Around 360,000 salmon and 20,000 sea trout have been released into tributaries of the River Tyne this year as the UK Environment Agency’s Kielder Salmon Centre in northern Northumberland marked its 40th anniversary.
The centre was built in 1978 to compensate for the building of Kielder Reservoir – the biggest man-made lake in Northern Europe – which cut off around 7% of the River Tyne catchment including some of the best spawning streams for salmon.
Hatchery manager Richard Bond said: “Over the 40 years we have released millions of salmon and sea trout into the River Tyne’s tributaries to compensate for the fact they cannot reach their natural spawning grounds.
“We just give them a helping hand, and it helps to contribute to the now thriving River Tyne.
“The river has gone from being heavily industrialised to one which is now one of the best salmon rivers in the country.
“It is a real success story and one which has happened for a number of reasons, predominantly due to improvements in water quality as well as work by ourselves and our partners to make improvements to fish passage and habitat.”

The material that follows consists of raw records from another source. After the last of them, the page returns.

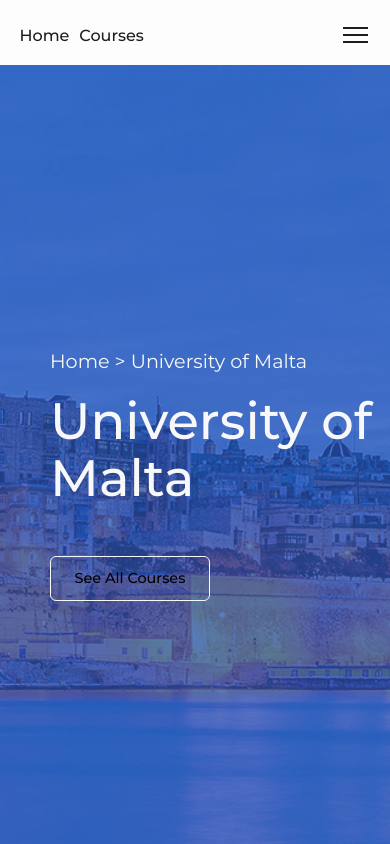
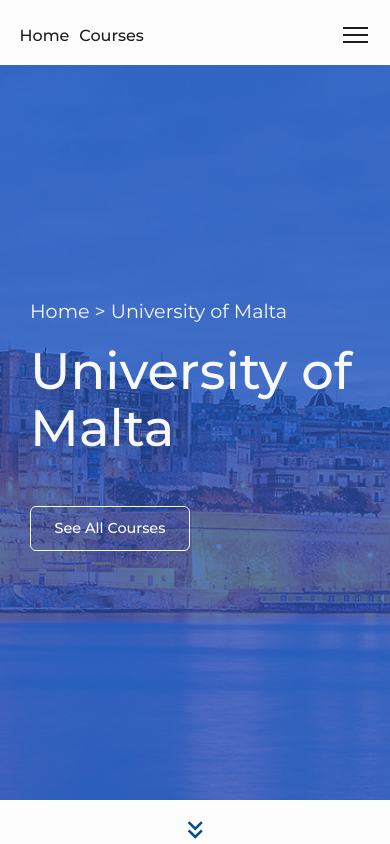
Before and after one commit to ArthurDSant/University-Of-Malta, a React (Vite) app: page / in a window 390 px wide. Shown: the top 844 px of the page. Built offline with nearby package versions, Linux system fonts and the light colour scheme.

Commit message:
mobile home fixed

```diff
--- a/src/sections/Home/index.css
+++ b/src/sections/Home/index.css
@@ -42,6 +42,10 @@
    color: var(--second);
 }
 
+.home__left button {
+   color: white;
+}
+
 .SeeAllCourses {
    margin-top: 50px;
    width: 160px;
@@ -69,7 +73,7 @@
       align-items: center;
       justify-content: center;
       width: 100vw;
-      height: 900px;
+      height: 800px;
    }
 
    .background__image {
@@ -81,7 +85,7 @@
       display: flex;
       align-items: center;
       justify-content: space-around;
-      margin: 50px 0px 0px 50px;
+      margin: 50px 0px 0px 30px;
       gap: 250px;
       color: #fdfdfd;
    }
```
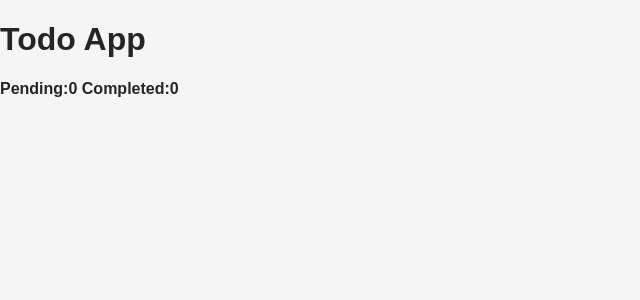
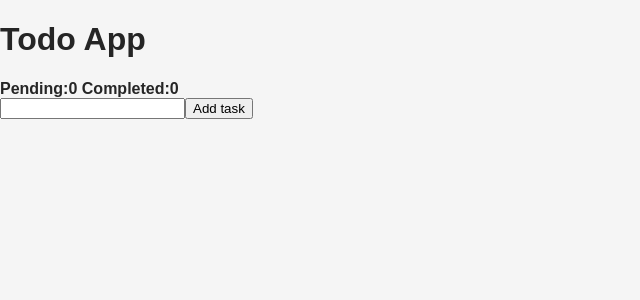
Before and after one commit to sugappa55/React-Todo-App, a React (Create React App) app: page / in a window 1280 px wide. Shown: the top 300 px of the page, without its empty margins (0-640 px from the left). Built offline with nearby package versions, Linux system fonts and the light colour scheme; no server answers.

Commit message:
proper import done

```diff
--- a/src/App.js
+++ b/src/App.js
@@ -1,8 +1,9 @@
 import React from "react";
+import TaskApp from "./components/TaskApp";
 import TaskHeader from "./components/TaskHeader/TaskHeader";
 function App() {
   return <div>
-    <TaskHeader/>
+    <TaskApp/>
     </div>;
 }
 
--- a/src/TodoContext.jsx
+++ b/src/TodoContext.jsx
@@ -1,7 +1,7 @@
 
 
 import axios from 'axios'
-import React, { Children, createContext, useEffect, useState } from 'react'
+import React, { createContext, useEffect, useState } from 'react'
 
 export const Todos=createContext()
 
--- a/src/components/AddTask/AddTask.jsx
+++ b/src/components/AddTask/AddTask.jsx
@@ -6,7 +6,7 @@ const AddTask = () => {
   return (
     <div className={styles.todoForm}>
       <input data-testid="add-task-input" type="text" />
-      <button data-testid="add-task-button"></button>
+      <button data-testid="add-task-button">Add task</button>
     </div>
   );
 };
--- a/src/components/TaskApp.jsx
+++ b/src/components/TaskApp.jsx
@@ -3,14 +3,16 @@ import React from "react";
 import styles from "./taskApp.module.css";
 
 import { TaskHeader } from "./TaskHeader";
+import AddTask from "./AddTask/AddTask"
 
 const TaskApp = () => {
   // NOTE: do not delete `data-testid` key value pair
+
   return (
     <div data-testid="task-app" className={styles.taskApp}>
       {/* Header */}
       <TaskHeader />
-      {/* Add Task */}
+      <AddTask/>
       {/* Tasks */}
     </div>
   );
--- a/src/components/TaskHeader/TaskHeader.jsx
+++ b/src/components/TaskHeader/TaskHeader.jsx
@@ -1,4 +1,4 @@
-import React, { useContext, useState } from "react";
+import React, { useContext } from "react";
 import { Todos } from "../../TodoContext";
 import styles from "./taskHeader.module.css";
 
```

The recovery of River Tyne salmon stocks started in the late 1960s and coincided with improvements to estuarine water quality and was helped by changes to environmental legislation, changing attitudes to conservation and a decrease in industrial pollution.